Possibly the smallestest ATtiny85 based ‘duino derivative.
Recently, Olimex anncounced the Olimexino 85s, claimed to be the “World’s smallest Arduino ever“. Now, that looks like a challenge. I guess it is about time to show off what has been on my desk since some time last year: The Nanite, pictured below.
I recently received an external USB battery as a promotional gift (see image below). While I always thought of these as a superfluous gimmick, I realized that these devices could be quite useful as mobile power source for various projects. After all, dealing with lithium ion batteries in your own projects can be dangerous and you need additional circuitry to ensure charging and voltage conversion.
External USB batteries can be charged with a normal micro-b USB charger and are supposed to output stabilized 5V at above 1A. And they come fully integrated at a price point where it is difficult to get even the battery alone. See Aliexpress for example and many others. Since there is little reason to trust hardware at this price point, I decided to tear the device down to see whether all the necessary parts are there.
Atmels AVR ATtiny10 are surprisingly powerful devices that come in an extremely tiny SOT23 package with only 6 pins. The have 1kb of flash, 32 bytes of SRAM and use the reduced AVR core which only supports 16 instead of 32 register. It seems like Atmels idea of these devices is to use them as an advanced blinker, and to replace tiny logic circuits. But other people have shown that much more is possible. For example the noiseplug (video), a chiptune player, and a Simon Says game.
I previously used the ATtiny10 in the TinyTouchbutton, a touchbutton controlled light with WS2812 LEDs. This time I aimed higher: Is it possible to turn the ATtiny10 into a USB compatible device? My goal was to implement a subset of the little-wire functionality to control a WS2812 LED by USB. This takes 3 I/O lines, which is exactly the number of free pins on the ATtiny10.
Littlewire supports several functions to control WS2812 LEDs on arbitrary I/O ports. I simplified this to only supporting a single LED on a specific pin, however still retained protocol compatibility. This means that all the little-wire host-programs still work. The finished device can, for example, be used as an RGB indicator LED similar to the Blink(1).
My test setup is shown below.
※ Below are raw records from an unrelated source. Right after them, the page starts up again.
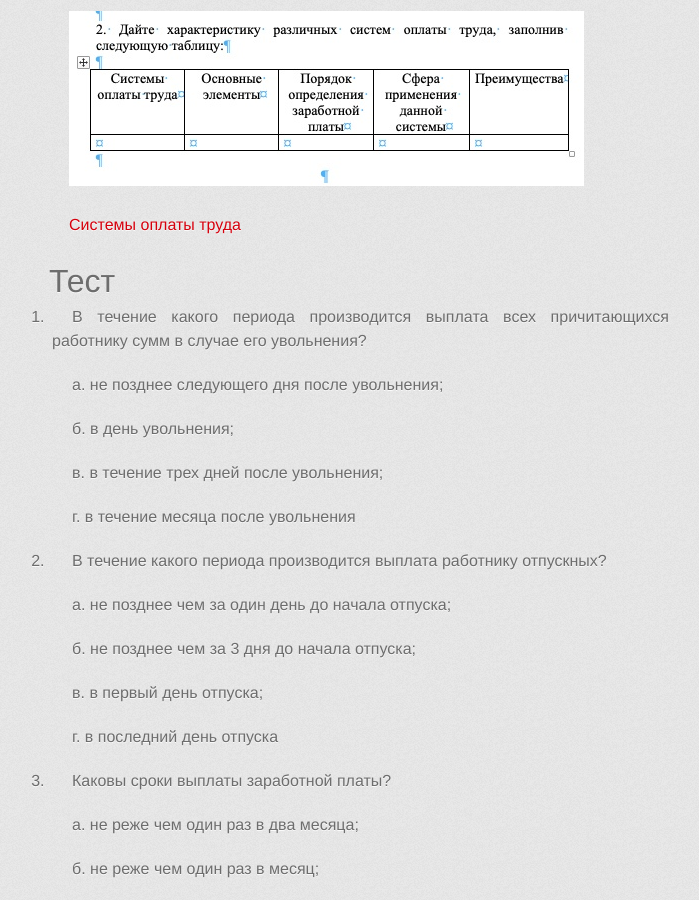
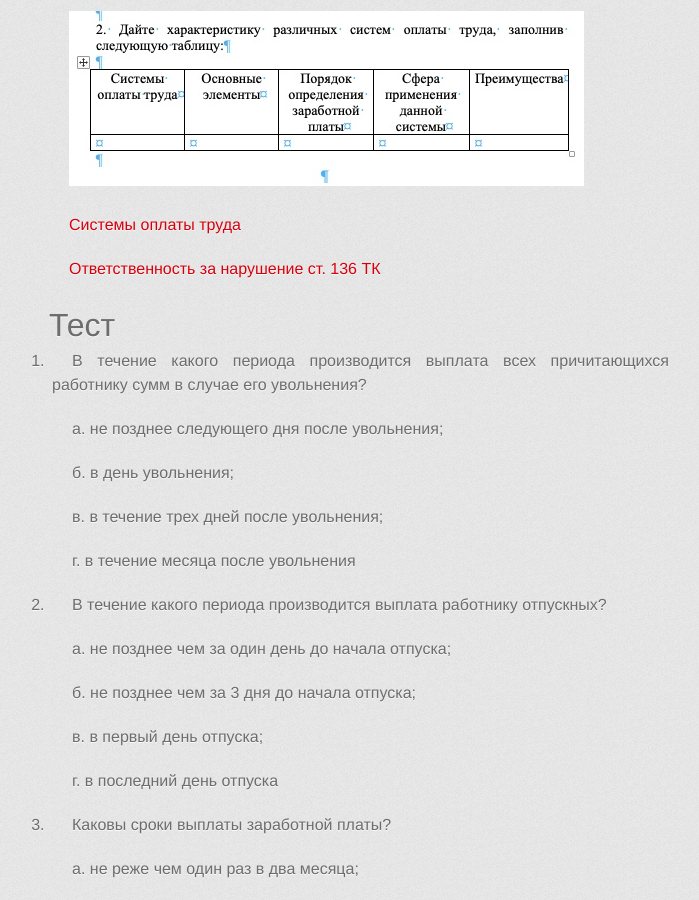
Before and after one commit to a-nova/a-nova.github.io, a Jekyll site: the page built from _tr/8.md, in a window 1280 px wide and 900 px high, scrolled down 2357 px. Shown: the whole window, without its empty margins (281-980 px from the left). Built offline with Jekyll 4.4.1, drawn with Linux system fonts in a browser that asks for light colours; some web fonts are replaced.

```diff
--- a/_tr/8.md
+++ b/_tr/8.md
@@ -18,6 +18,8 @@
 ![](./8/table.jpg)
 
 [Системы оплаты труда](./8/Sistemy_Oplaty_Truda_konsultantplyus_2021.docx)
+
+[Ответственность за нарушение ст. 136 ТК](./8/Ответственность за нарушение 136 ТК.docx)
 
 # Тест
 
```
Also changed, not shown: 1 other file.
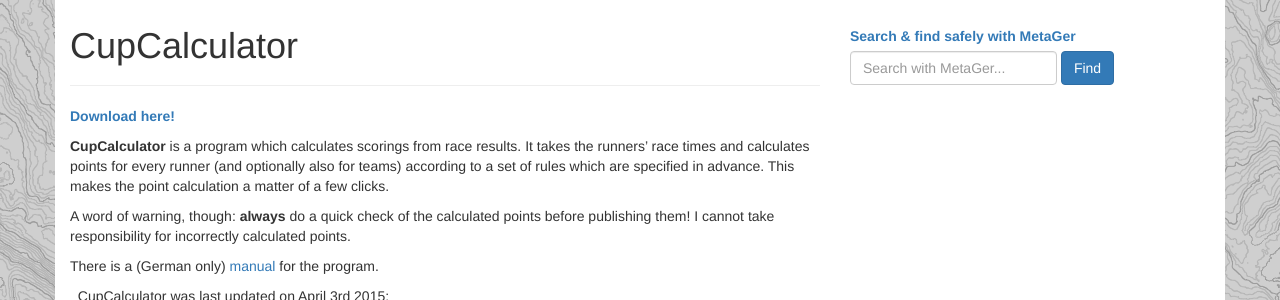
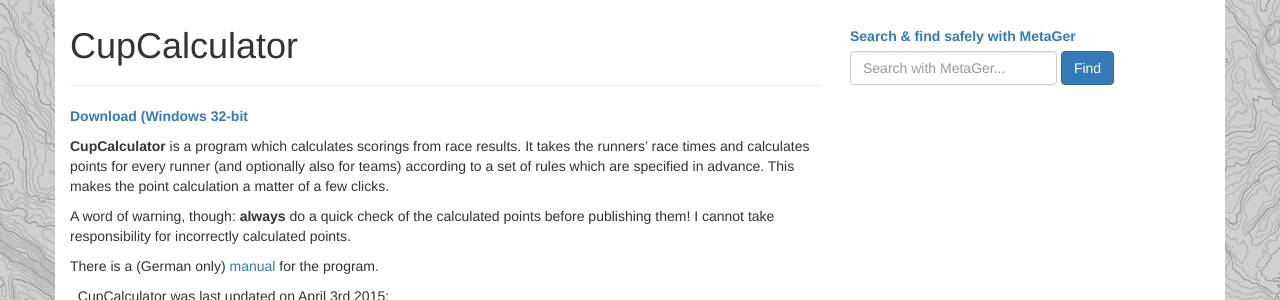
Before and after one commit to OpenOrienteering/OpenOrienteering.github.io, a Jekyll site: the page built from apps/cupcalculator/index.md, in a window 1280 px wide. Shown: the part 281-581 px from the top of the page. Built offline with Jekyll 4.4.1, drawn with Linux system fonts in a browser that asks for light colours.

Commit message:
Update CupCalculator download link

```diff
--- a/apps/cupcalculator/index.md
+++ b/apps/cupcalculator/index.md
@@ -5,10 +5,9 @@ date: 2011-10-28 21:19:45+00:00
 layout: page
 slug: cupcalculator
 title: CupCalculator
-wordpress_id: 24
 ---
 
-**[Download here!](https://sourceforge.net/projects/oorienteering/files/CupCalculator/)**
+**[Download (Windows 32-bit](https://github.com/OpenOrienteering/cupcalculator/releases/download/v1.1.2/OpenOrienteering-CupCalculator-1.1.2-Windows.zip)**
 
 **CupCalculator** is a program which calculates scorings from race results. It takes the runners' race times and calculates points for every runner (and optionally also for teams) according to a set of rules which are specified in advance. This makes the point calculation a matter of a few clicks.
 
```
The ATtiny10 is almost the smallest part of the circuit. There are some discrete components on the rear-side of all PCBs, so do not be surprised about missing decoupling capacitors, zener diodes and resistors.